### Task prompt
Whenever a line in the entries includes the word "components", copy that line out.

Web interface edit records
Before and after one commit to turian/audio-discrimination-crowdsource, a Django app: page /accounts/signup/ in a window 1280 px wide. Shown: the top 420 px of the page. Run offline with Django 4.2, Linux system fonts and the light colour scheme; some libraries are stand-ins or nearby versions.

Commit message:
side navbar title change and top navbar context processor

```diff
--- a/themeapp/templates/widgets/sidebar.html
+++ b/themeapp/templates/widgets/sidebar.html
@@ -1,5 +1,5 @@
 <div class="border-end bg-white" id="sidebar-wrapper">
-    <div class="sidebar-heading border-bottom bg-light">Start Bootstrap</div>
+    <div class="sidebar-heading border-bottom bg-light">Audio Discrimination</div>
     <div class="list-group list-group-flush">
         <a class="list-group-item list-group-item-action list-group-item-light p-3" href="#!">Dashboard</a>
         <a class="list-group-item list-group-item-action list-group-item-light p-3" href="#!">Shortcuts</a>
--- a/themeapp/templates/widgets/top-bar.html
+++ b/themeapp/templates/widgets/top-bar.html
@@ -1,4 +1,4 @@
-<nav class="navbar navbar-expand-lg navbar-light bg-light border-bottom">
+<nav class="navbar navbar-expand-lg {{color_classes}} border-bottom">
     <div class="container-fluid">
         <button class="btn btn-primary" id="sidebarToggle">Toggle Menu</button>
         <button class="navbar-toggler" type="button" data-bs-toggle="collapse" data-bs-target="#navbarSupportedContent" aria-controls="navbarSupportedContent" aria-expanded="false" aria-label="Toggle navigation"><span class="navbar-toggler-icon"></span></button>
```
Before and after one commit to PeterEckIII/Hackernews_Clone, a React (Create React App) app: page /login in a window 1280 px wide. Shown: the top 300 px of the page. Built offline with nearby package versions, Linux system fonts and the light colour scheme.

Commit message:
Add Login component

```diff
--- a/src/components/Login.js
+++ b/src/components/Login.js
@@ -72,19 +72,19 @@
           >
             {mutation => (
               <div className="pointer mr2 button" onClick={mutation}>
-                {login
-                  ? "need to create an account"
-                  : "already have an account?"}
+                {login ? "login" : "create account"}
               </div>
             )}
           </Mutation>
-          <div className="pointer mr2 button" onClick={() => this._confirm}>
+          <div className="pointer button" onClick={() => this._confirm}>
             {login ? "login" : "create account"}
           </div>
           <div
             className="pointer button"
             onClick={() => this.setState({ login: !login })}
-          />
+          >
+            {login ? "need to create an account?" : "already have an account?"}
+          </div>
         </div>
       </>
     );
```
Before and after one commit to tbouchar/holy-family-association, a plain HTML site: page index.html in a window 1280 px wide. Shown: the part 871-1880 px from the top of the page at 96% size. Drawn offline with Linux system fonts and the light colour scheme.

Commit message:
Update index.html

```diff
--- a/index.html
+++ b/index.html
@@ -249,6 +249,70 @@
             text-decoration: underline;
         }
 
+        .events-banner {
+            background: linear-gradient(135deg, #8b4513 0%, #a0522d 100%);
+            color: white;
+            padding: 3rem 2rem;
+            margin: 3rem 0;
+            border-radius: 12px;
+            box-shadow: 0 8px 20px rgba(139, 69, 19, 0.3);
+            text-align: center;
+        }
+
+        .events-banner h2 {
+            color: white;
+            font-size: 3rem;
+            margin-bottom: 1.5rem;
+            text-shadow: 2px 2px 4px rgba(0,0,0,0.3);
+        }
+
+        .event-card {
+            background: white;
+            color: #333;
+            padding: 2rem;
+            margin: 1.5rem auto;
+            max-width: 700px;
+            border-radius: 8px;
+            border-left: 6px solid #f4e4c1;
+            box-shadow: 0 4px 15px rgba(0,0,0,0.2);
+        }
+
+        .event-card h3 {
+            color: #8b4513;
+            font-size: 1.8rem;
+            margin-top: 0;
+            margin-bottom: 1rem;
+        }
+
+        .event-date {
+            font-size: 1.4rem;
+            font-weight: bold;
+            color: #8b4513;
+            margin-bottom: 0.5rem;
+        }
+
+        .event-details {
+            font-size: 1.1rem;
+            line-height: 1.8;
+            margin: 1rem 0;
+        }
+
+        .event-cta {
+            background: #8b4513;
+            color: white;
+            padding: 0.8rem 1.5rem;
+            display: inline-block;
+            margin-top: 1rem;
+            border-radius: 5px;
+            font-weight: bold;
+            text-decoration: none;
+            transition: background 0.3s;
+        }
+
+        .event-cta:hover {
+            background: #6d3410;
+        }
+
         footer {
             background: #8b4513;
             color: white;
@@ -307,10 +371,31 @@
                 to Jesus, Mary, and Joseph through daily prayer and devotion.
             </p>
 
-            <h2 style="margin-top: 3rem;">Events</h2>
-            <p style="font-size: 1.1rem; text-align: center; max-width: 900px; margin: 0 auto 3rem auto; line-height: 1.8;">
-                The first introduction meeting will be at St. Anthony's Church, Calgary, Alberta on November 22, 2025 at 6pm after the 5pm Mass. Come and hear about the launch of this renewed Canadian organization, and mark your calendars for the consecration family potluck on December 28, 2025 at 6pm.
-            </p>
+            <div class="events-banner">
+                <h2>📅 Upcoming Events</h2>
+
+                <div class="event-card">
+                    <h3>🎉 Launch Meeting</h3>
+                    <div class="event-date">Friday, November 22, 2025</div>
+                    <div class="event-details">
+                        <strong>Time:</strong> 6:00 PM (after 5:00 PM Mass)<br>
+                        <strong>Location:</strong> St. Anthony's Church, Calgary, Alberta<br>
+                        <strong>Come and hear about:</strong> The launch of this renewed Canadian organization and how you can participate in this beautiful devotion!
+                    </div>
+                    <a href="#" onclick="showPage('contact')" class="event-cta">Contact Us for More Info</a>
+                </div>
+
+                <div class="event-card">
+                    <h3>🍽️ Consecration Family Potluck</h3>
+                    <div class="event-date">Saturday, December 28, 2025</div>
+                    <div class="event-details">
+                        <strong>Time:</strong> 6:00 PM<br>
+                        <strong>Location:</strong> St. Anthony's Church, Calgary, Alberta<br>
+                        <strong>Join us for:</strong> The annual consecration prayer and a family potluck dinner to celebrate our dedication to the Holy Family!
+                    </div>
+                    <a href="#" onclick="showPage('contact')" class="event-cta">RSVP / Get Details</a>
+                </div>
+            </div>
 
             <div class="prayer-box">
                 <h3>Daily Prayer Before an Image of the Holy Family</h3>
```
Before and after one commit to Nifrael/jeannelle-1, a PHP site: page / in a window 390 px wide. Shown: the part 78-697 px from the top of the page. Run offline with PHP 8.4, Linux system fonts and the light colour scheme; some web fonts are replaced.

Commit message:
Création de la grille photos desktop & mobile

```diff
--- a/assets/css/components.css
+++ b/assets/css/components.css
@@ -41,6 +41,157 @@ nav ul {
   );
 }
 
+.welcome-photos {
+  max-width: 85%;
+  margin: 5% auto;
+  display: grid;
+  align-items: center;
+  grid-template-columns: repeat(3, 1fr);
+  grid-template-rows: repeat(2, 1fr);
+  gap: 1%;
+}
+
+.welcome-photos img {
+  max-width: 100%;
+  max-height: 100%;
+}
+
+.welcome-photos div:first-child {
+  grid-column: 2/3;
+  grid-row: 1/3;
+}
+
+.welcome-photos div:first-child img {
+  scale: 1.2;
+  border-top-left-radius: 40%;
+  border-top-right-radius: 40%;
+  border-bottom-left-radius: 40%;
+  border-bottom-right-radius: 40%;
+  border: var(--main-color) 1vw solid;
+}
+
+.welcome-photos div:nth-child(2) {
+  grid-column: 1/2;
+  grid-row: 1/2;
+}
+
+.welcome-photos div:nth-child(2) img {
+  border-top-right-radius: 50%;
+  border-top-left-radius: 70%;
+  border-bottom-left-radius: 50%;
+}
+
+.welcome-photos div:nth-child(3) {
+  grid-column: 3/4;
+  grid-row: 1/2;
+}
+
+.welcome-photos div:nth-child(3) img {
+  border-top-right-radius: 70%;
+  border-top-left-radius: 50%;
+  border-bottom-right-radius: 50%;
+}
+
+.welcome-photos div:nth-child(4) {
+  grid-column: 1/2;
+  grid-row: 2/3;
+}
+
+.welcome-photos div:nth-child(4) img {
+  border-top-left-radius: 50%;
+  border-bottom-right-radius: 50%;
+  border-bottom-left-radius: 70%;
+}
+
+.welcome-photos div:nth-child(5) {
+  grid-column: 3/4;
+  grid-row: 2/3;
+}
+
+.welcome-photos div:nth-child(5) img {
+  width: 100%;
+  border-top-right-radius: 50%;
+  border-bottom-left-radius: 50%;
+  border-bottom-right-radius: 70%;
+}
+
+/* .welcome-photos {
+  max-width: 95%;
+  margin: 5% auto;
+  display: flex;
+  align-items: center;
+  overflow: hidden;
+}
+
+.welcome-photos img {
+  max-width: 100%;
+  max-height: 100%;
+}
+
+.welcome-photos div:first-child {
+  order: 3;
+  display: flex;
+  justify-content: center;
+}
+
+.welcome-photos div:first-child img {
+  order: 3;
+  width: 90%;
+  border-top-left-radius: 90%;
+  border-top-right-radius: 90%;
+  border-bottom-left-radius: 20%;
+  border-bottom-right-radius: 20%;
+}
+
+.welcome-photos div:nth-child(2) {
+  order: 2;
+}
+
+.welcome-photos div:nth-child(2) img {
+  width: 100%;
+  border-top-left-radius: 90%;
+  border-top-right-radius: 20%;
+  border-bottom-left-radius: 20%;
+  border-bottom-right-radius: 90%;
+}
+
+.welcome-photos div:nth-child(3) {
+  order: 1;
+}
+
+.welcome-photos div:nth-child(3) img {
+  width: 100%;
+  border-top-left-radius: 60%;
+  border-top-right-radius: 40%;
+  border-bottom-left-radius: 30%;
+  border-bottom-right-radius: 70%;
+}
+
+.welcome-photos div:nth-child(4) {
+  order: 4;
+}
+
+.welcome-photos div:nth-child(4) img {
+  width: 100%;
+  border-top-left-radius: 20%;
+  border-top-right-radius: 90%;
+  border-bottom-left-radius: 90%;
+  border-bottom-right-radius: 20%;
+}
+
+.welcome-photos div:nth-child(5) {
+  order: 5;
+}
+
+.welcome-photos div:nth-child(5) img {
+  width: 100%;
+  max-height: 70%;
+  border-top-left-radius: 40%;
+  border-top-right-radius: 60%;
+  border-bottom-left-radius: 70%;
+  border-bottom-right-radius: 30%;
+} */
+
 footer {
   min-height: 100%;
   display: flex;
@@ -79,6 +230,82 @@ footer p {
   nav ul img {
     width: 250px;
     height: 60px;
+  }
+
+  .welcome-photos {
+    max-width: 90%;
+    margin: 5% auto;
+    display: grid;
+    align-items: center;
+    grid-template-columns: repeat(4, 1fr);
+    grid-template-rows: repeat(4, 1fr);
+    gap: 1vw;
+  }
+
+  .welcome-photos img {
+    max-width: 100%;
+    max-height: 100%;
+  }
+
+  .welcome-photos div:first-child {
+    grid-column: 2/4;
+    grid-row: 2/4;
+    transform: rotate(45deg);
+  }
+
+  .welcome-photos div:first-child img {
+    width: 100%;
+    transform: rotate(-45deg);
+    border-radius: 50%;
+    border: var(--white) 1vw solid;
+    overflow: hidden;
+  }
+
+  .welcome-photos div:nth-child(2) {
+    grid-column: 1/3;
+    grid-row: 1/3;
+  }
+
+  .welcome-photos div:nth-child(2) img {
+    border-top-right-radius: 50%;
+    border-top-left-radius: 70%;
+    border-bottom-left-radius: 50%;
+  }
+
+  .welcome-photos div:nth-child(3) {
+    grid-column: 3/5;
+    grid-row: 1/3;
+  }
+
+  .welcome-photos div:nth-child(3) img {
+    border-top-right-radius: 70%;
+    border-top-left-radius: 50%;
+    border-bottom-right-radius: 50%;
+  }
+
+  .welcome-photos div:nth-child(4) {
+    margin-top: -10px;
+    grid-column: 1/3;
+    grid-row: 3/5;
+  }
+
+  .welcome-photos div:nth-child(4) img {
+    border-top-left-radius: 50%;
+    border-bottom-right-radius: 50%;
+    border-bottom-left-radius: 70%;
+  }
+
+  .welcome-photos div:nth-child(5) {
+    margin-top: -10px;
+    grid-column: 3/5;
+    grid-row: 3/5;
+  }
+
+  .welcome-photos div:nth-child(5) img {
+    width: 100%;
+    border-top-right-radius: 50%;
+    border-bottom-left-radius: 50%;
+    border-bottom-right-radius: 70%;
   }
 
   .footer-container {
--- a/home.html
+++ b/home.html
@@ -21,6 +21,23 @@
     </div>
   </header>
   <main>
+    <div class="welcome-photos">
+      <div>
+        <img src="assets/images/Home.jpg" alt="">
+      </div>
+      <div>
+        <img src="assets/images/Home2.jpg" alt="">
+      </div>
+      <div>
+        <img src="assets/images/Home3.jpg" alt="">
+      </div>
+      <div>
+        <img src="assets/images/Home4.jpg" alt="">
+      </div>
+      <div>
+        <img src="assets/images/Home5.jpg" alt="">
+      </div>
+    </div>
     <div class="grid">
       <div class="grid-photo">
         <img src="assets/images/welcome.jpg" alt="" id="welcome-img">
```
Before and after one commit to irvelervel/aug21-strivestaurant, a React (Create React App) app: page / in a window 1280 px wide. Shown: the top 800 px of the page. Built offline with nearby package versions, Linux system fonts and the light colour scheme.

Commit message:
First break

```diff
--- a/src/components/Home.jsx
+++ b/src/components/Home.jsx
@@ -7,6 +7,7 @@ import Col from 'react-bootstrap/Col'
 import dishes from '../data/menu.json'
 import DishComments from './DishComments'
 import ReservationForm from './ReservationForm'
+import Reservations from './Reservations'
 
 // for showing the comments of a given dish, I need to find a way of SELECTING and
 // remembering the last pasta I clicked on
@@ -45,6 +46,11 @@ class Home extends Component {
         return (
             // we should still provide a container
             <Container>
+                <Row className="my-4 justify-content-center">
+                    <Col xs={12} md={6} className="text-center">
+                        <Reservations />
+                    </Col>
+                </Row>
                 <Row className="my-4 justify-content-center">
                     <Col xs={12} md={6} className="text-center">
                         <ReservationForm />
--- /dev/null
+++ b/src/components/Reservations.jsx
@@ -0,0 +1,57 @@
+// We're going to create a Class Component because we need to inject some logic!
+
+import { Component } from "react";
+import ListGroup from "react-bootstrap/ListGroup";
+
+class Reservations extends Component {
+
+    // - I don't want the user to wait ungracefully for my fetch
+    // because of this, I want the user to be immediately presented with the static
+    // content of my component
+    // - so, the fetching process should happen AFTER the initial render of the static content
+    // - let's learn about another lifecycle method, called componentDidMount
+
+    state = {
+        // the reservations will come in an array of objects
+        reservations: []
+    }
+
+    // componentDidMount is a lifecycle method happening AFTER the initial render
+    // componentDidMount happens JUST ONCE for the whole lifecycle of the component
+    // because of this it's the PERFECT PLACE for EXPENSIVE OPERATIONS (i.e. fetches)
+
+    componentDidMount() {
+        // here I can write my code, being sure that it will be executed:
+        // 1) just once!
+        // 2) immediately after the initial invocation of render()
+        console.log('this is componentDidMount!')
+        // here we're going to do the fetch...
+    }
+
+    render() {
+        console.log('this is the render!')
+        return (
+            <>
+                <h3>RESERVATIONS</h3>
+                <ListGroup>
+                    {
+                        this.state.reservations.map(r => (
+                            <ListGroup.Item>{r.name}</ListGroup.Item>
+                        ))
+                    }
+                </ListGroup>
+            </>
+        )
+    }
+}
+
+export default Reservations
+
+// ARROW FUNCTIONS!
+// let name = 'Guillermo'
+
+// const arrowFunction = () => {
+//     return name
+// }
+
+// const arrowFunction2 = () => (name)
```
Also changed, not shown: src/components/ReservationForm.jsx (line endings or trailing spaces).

### Response for this exercise
--- a/src/components/Login.js
+++ b/src/components/Login.js
--- a/assets/css/components.css
+++ b/assets/css/components.css
--- a/src/components/Home.jsx
+++ b/src/components/Home.jsx
+++ b/src/components/Reservations.jsx
Also changed, not shown: src/components/ReservationForm.jsx (line endings or trailing spaces).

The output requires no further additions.